3 DJ Mitsu The Beats: Jazz (ft. Hunger)
4 Jazztronik: South Of The Border
5 Nicolas Repac: Billie In The Sky
6 Carmen McCrae: Just A Little Lovin? (GB RMX)
7 Nina Simone: Work Song
8 Vienna Art Orchestra: Hobo Ho
9 Gil Scott-Heron: Work For Peace
10 Lil Wayne: Shooter
11 Bassnectar: Blow
12 Wiley: Wot Do U Call It (Igloo RMX)
13 Trio de Janeiro: Look Out The Window
14 Monty Alexander: Monty?s Groove (ft. Sly & Robbie)
15 Lester Young & Billie Holiday: The Man I Love
16 Lester Young: Jumpin?
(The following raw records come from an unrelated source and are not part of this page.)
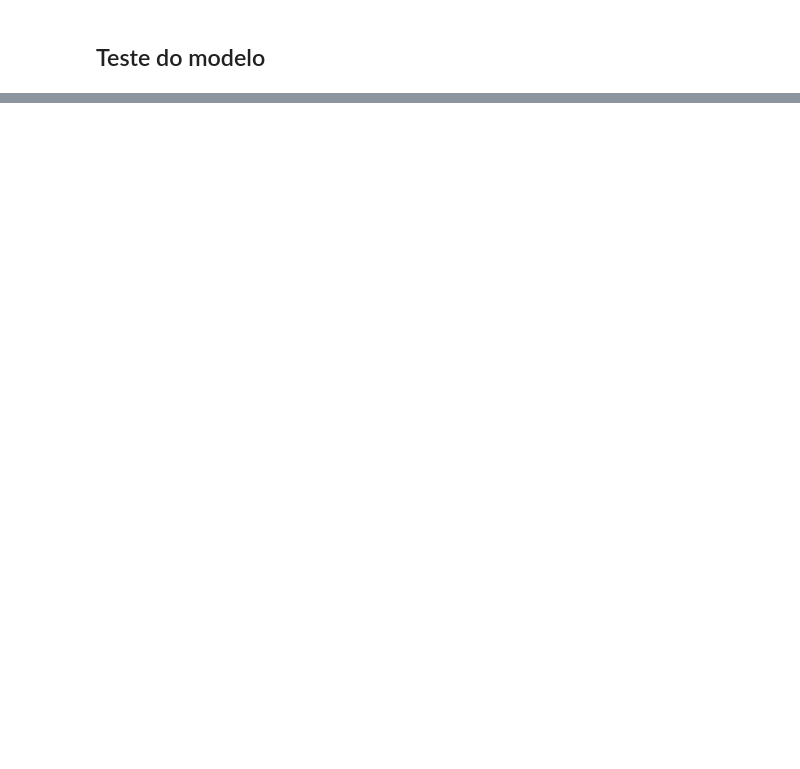
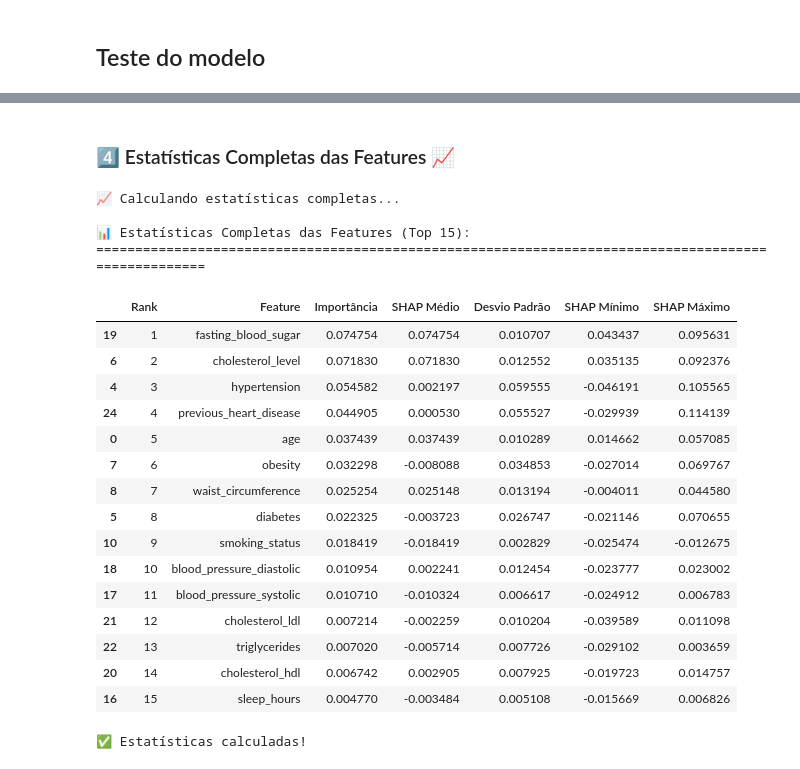
Before and after one commit to marvinmvns/7IADTF1, a Jupyter notebook: ataquecardiaco.ipynb, the cells around one changed output, grey strips where cells are left out. Drawn from its saved outputs; the diff is of its cells as text; code cells hidden in the pictures; blank space fills up the shorter version.

```diff
--- a/ataquecardiaco.ipynb
+++ b/ataquecardiaco.ipynb
@@ -2038,0 +1828,51 @@ Este notebook apresentou uma solução completa de Machine Learning para o desaf
+# %% [markdown]
+### 4️⃣ Estatísticas Completas das Features 📈
+# %%
+print("📈 Calculando estatísticas completas...")
+
+# Calcular estatísticas
+feature_importance = np.abs(shap_values_tree_class1).mean(axis=0)
+feature_mean = shap_values_tree_class1.mean(axis=0)
+feature_std = shap_values_tree_class1.std(axis=0)
+feature_min = shap_values_tree_class1.min(axis=0)
+feature_max = shap_values_tree_class1.max(axis=0)
+
+stats_df = pd.DataFrame({
+    'Feature': list(X_test_sample.columns),
+    'Importância': feature_importance,
+    'SHAP Médio': feature_mean,
+    'Desvio Padrão': feature_std,
+    'SHAP Mínimo': feature_min,
+    'SHAP Máximo': feature_max
+}).sort_values('Importância', ascending=False)
+
+# Adicionar ranking
+stats_df.insert(0, 'Rank', range(1, len(stats_df) + 1))
+
+print("\n📊 Estatísticas Completas das Features (Top 15):")
+print("="*100)
+display(stats_df.head(15))
+
+print("\n✅ Estatísticas calculadas!")
+# %% [output]
+📈 Calculando estatísticas completas...
+
+📊 Estatísticas Completas das Features (Top 15):
+====================================================================================================
+|  | Rank | Feature | Importância | SHAP Médio | Desvio Padrão | SHAP Mínimo | SHAP Máximo |
+| 19 | 1 | fasting_blood_sugar | 0.074754 | 0.074754 | 0.010707 | 0.043437 | 0.095631 |
+| 6 | 2 | cholesterol_level | 0.071830 | 0.071830 | 0.012552 | 0.035135 | 0.092376 |
+| 4 | 3 | hypertension | 0.054582 | 0.002197 | 0.059555 | -0.046191 | 0.105565 |
+| 24 | 4 | previous_heart_disease | 0.044905 | 0.000530 | 0.055527 | -0.029939 | 0.114139 |
+| 0 | 5 | age | 0.037439 | 0.037439 | 0.010289 | 0.014662 | 0.057085 |
+| 7 | 6 | obesity | 0.032298 | -0.008088 | 0.034853 | -0.027014 | 0.069767 |
+| 8 | 7 | waist_circumference | 0.025254 | 0.025148 | 0.013194 | -0.004011 | 0.044580 |
+| 5 | 8 | diabetes | 0.022325 | -0.003723 | 0.026747 | -0.021146 | 0.070655 |
+| 10 | 9 | smoking_status | 0.018419 | -0.018419 | 0.002829 | -0.025474 | -0.012675 |
+| 18 | 10 | blood_pressure_diastolic | 0.010954 | 0.002241 | 0.012454 | -0.023777 | 0.023002 |
+| 17 | 11 | blood_pressure_systolic | 0.010710 | -0.010324 | 0.006617 | -0.024912 | 0.006783 |
+| 21 | 12 | cholesterol_ldl | 0.007214 | -0.002259 | 0.010204 | -0.039589 | 0.011098 |
+| 22 | 13 | triglycerides | 0.007020 | -0.005714 | 0.007726 | -0.029102 | 0.003659 |
+| 20 | 14 | cholesterol_hdl | 0.006742 | 0.002905 | 0.007925 | -0.019723 | 0.014757 |
+| 16 | 15 | sleep_hours | 0.004770 | -0.003484 | 0.005108 | -0.015669 | 0.006826 |
+✅ Estatísticas calculadas!
```
Also changed, not shown: parts of 24 cells of this notebook, 7 other files.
At The Woodside
17 Dexter Gordon: Our Love Is Here To Stay
18 Blue Note Introduction

– Thanks For Spreading The Sound In 2005:

Totally Fuzzy –
Aduna –
Benn Loxo du Taccu-
Anchormix Radio –
Fluxblog –
I Know You Got Soul –
Mudd Up! –
Schrikdraad –
Soul Sides –
Uncarved –
Black Magic Plastic –
Via Captain?s Crate –
Play The Records –
Distinctly Jamaican Sounds –
Comfort Music –
Mento Music –
Mix Of The Week –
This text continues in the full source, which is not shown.